Here’s the thing: The conventional approach to climbing out of the Relationship Trap—”agree to disagree” and focus on other areas in which you are compatible—doesn’t work. This approach acknowledges that you can’t change others and suggests that you just need to accept each other’s differences. However, Covey and Mardyks insist that if you can’t create a mutual perspective on important issues, your marriage is likely to remain superficial at best.
“To solidify your relationship, you must create a shared vision for your marriage and agree upon a pathway to get there,” insists Mardyks. “People typically don’t do this because it’s easier to simply repeat what they’ve each seen modeled already. But if you want a strong marriage that goes beyond the superficial, you must do this.”
The authors provide three steps for creating your shared vision for the future:

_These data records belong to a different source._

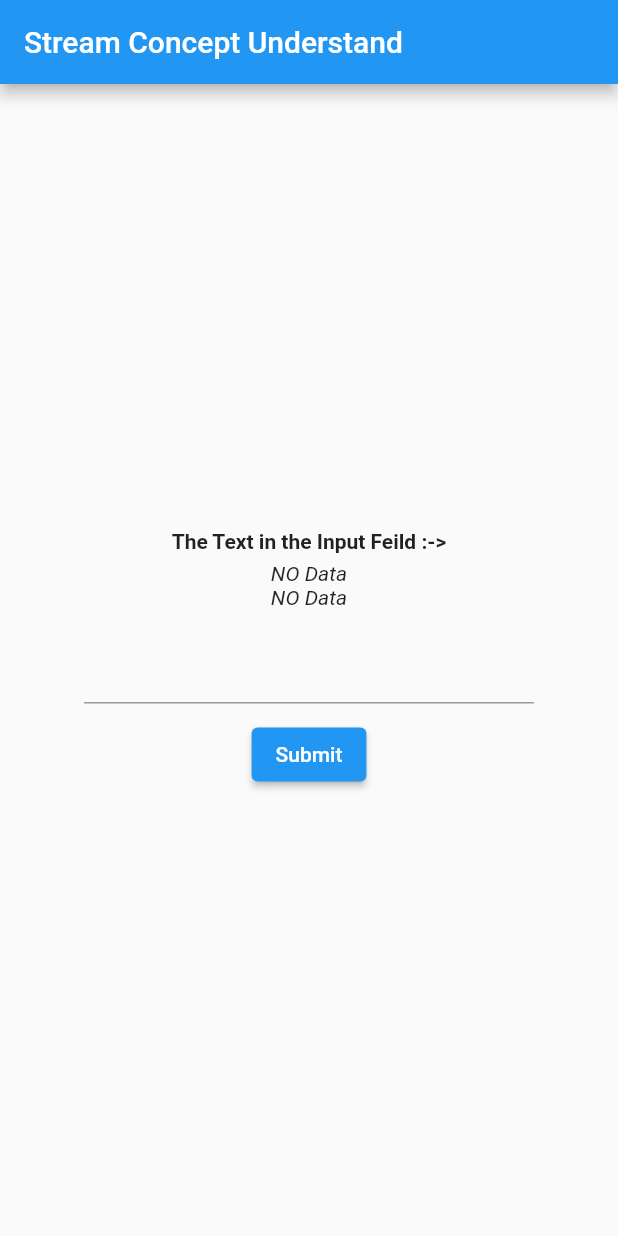
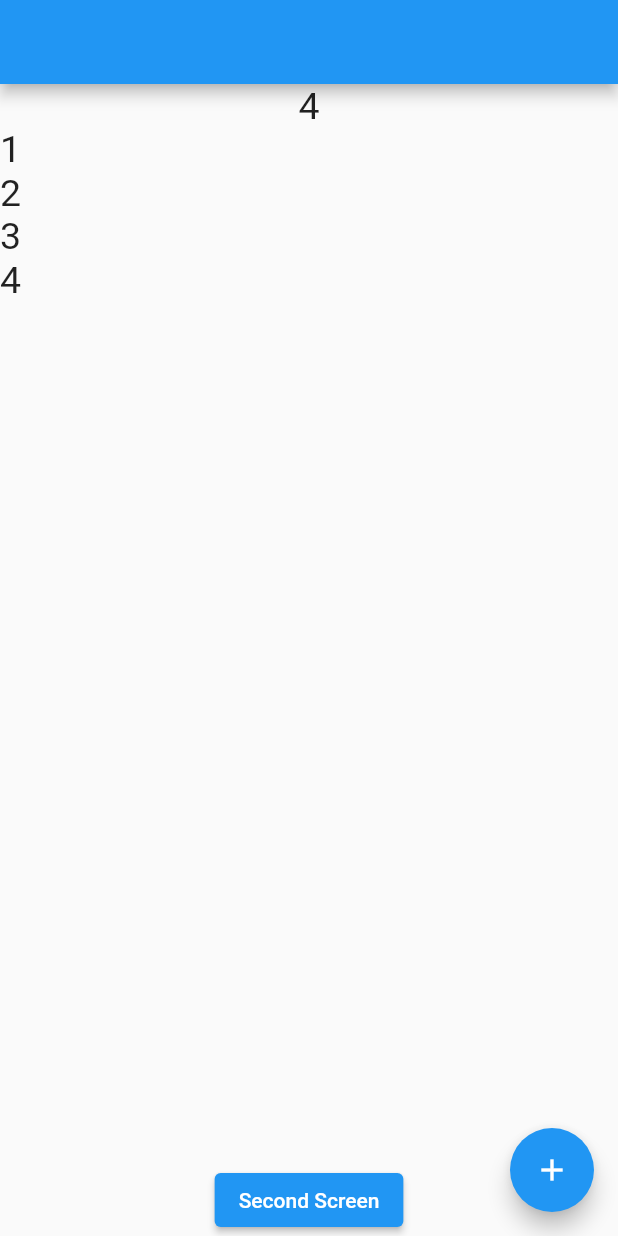
Before and after one commit to abhishekdwibedy-2002/practice, a Flutter app: the screen it shows after launch, on a phone screen of 412 x 824 dp. Run offline on Flutter 3.47's test engine with Material 2 defaults, Android fonts, the phone set to English and light mode, and no system bars.

Commit message:
Provider State Management Using Change Notifier

```diff
--- /dev/null
+++ b/lib/home.dart
@@ -0,0 +1,57 @@
+import 'package:flutter/material.dart';
+import 'package:practice/provider.dart';
+import 'package:practice/second.dart';
+import 'package:provider/provider.dart';
+
+class HomeScreen extends StatefulWidget {
+  const HomeScreen({super.key});
+
+  @override
+  State<HomeScreen> createState() => _HomeScreenState();
+}
+
+class _HomeScreenState extends State<HomeScreen> {
+  @override
+  Widget build(BuildContext context) {
+    return Consumer<NumberListProvider>(
+      //consumers listening to the provider
+      builder: (context, value, child) => Scaffold(
+        floatingActionButton: FloatingActionButton(
+          onPressed: () {
+            value.add();
+          },
+          child: const Icon(Icons.add),
+        ),
+        appBar: AppBar(),
+        body: SizedBox(
+          child: Column(
+            children: [
+              Text(
+                value.numbers.last.toString(),
+                style: const TextStyle(fontSize: 25),
+              ),
+              Expanded(
+                child: ListView.builder(
+                  itemCount: value.numbers.length,
+                  itemBuilder: (context, index) {
+                    return Text(
+                      value.numbers[index].toString(),
+                      style: const TextStyle(fontSize: 25),
+                    );
+                  },
+                ),
+              ),
+              ElevatedButton(
+                  onPressed: () {
+                    Navigator.of(context).push(MaterialPageRoute(
+                      builder: (context) => const SecondScreen(),
+                    ));
+                  },
+                  child: const Text('Second Screen'))
+            ],
+          ),
+        ),
+      ),
+    );
+  }
+}
--- a/lib/main.dart
+++ b/lib/main.dart
@@ -1,6 +1,9 @@
-import 'dart:async';
+// Flutter Provider State Management
 
 import 'package:flutter/material.dart';
+import 'package:practice/home.dart';
+import 'package:practice/provider.dart';
+import 'package:provider/provider.dart';
 
 void main() {
   runApp(const MyApp());
@@ -8,124 +11,18 @@ void main() {
 
 class MyApp extends StatelessWidget {
   const MyApp({super.key});
-  @override
-  Widget build(BuildContext context) {
-    return MaterialApp(
-      title: 'Flutter Demo',
-      theme: ThemeData(
-        colorScheme: ColorScheme.fromSeed(seedColor: Colors.deepPurple),
-        useMaterial3: true,
-      ),
-      home: const MyHomePage(title: 'Flutter Demo Home Page'),
-    );
-  }
-}
-
-class MyHomePage extends StatefulWidget {
-  const MyHomePage({super.key, required this.title});
-  final String title;
-
-  @override
-  State<MyHomePage> createState() => _MyHomePageState();
-}
-
-class _MyHomePageState extends State<MyHomePage> {
-  // Initializing the stream controller
-  StreamController<String> streamController = StreamController();
-  // Multiple Stream builder we can use instead of initializing n numbers of stream builder
-  late Stream<String> dataStream;
-  // Initializing the text editing controller
-  TextEditingController textEntered = TextEditingController();
-
-  // making the Init state and initializing as BroadCastStream
-  // Returns a multi-subscription stream that produces the same events as this.
-  @override
-  void initState() {
-    dataStream = streamController.stream.asBroadcastStream();
-    super.initState();
-  }
 
   @override
   Widget build(BuildContext context) {
-    return MaterialApp(
-      home: Scaffold(
-        appBar: AppBar(
-          title: const Text('Stream Concept Understand '),
-        ),
-        body: Center(
-          child: Column(
-            mainAxisAlignment: MainAxisAlignment.center,
-            crossAxisAlignment: CrossAxisAlignment.center,
-            children: [
-              // const Padding(padding: EdgeInsets.all(50)),
-
-              const Text(
-                'The Text in the Input Feild :->',
-                style: TextStyle(fontWeight: FontWeight.bold),
-              ),
-              const SizedBox(
-                height: 5,
-              ),
-              // It is Initializing the Streambuilder to use the stream controller
-              StreamBuilder<String>(
-                  stream: dataStream, // value captured
-                  builder: (context, snapshot) {
-                    if (!snapshot.hasData) {
-                      return const Text(
-                        'NO Data',
-                        style: TextStyle(
-                            fontStyle: FontStyle.italic,
-                            fontWeight: FontWeight.w400),
-                      );
-                    } else {
-                      return Text(
-                        snapshot.data ?? 'NUll Value...',
-                        style: const TextStyle(
-                            fontStyle: FontStyle.italic,
-                            fontWeight: FontWeight.w400),
-                      );
-                    }
-                  }),
-              StreamBuilder<String>(
-                  stream: dataStream, // value captured
-                  builder: (context, snapshot) {
-                    if (!snapshot.hasData) {
-                      return const Text(
-                        'NO Data',
-                        style: TextStyle(
-                            fontStyle: FontStyle.italic,
-                            fontWeight: FontWeight.w400),
-                      );
-                    } else {
-                      return Text(
-                        snapshot.data ?? 'NUll Value...',
-                        style: const TextStyle(
-                            fontStyle: FontStyle.italic,
-                            fontWeight: FontWeight.w400),
-                      );
-                    }
-                  }),
-              const SizedBox(
-                height: 15,
-              ),
-              SizedBox(
-                width: 300,
-                child: TextField(
-                  controller: textEntered,
-                ),
-              ),
-              const SizedBox(
-                height: 10,
-              ),
-              ElevatedButton(
-                onPressed: () {
-                  streamController.add(textEntered.text);
-                },
-                child: const Text('Submit'),
-              ),
-            ],
-          ),
-        ),
+    return MultiProvider(
+      // Initializing the Multiple Provider
+      providers: [
+        ChangeNotifierProvider(
+          create: (context) => NumberListProvider(),
+        )
+      ],
+      child: const MaterialApp(
+        home: HomeScreen(),
       ),
     );
   }
--- /dev/null
+++ b/lib/provider.dart
@@ -0,0 +1,14 @@
+import 'package:flutter/material.dart';
+
+class NumberListProvider extends ChangeNotifier {
+  List<int> numbers = [1, 2, 3, 4];
+
+  void add() {
+    int last = numbers.last;
+
+    numbers.add(last + 1);
+    notifyListeners();
+  }
+}
+
+// Provider Class
--- /dev/null
+++ b/lib/second.dart
@@ -0,0 +1,53 @@
+import 'package:flutter/material.dart';
+import 'package:practice/provider.dart';
+import 'package:provider/provider.dart';
+
+class SecondScreen extends StatefulWidget {
+  const SecondScreen({
+    super.key,
+  });
+
+  @override
+  State<SecondScreen> createState() => _SecondScreenState();
+}
+
+class _SecondScreenState extends State<SecondScreen> {
+  @override
+  Widget build(BuildContext context) {
+    return Consumer<NumberListProvider>(
+      builder: (context, value, child) => Scaffold(
+        floatingActionButton: FloatingActionButton(
+          onPressed: () {
+            value.add();
+          },
+          child: const Icon(Icons.add),
+        ),
+        appBar: AppBar(),
+        body: SizedBox(
+          child: Column(
+            children: [
+              Text(
+                value.numbers.last.toString(),
+                style: const TextStyle(fontSize: 25),
+              ),
+              SizedBox(
+                height: 300,
+                width: double.maxFinite,
+                child: ListView.builder(
+                  scrollDirection: Axis.horizontal,
+                  itemCount: value.numbers.length,
+                  itemBuilder: (context, index) {
+                    return Text(
+                      value.numbers[index].toString(),
+                      style: const TextStyle(fontSize: 25),
+                    );
+                  },
+                ),
+              ),
+            ],
+          ),
+        ),
+      ),
+    );
+  }
+}
--- a/pubspec.yaml
+++ b/pubspec.yaml
@@ -30,6 +30,7 @@ environment:
 dependencies:
   flutter:
     sdk: flutter
+  provider :
 
 
   # The following adds the Cupertino Icons font to your application.
```
Also changed, not shown: pubspec.lock.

STEP 1: Plan some time to formulate your shared vision together. This step is crucial, and to complete it, you need to have time free of distractions and interruptions. Yes, it may feel uncomfortable at first, but you’ll quickly see that it is fun and exciting to imagine what you can accomplish in your life together. This exercise will draw you closer as a couple.
STEP 2: Discuss and come to an agreement on these three crucial issues.
How will you manage your finances?
How will you raise your kids?
How will your household duties be divided and managed?
Write down and commit to memory your agreement with your partner.
STEP 3: When disagreements arise, try this “Trap Inversion.” If you have a major disagreement, ask each other how important the issue is on a scale of 1-10 (where 1 is not important at all and 10 is extremely important). Be honest in your assessment. Allow your partner to have their way if they score higher on the scale than you on that particular disagreement.
“It’s never too late to create a shared story with your partner,” concludes Covey. “And the good news is that the modern world offers so many more opportunities than it ever did in the past. What couples can achieve is limitless if they just take the time to create a plan and work toward it together.”
About the Authors:
David M.R. Covey and Stephan M. Mardyks are widely seen as world-renowned experts in the field of global learning and development. They are the cofounders and CEOs of SMCOV, Wisdom Destinations, and TrapTales; and cofounders and managing partners at ThomasLeland, Leading in English, and Streamline Certified. Past experiences include serving as joint COOs at FranklinCovey.
About the Book:
Trap Tales: Outsmarting the 7 Hidden Obstacles to Success (Wiley, May 2017, ISBN: 978-1-1193658-9-1, $25.00) is available at bookstores nationwide, from major online booksellers, and direct from the publisher by calling 800-225-5945. In Canada, call 800-567-4797. For more information, please visit the book’s page on www.wiley.com.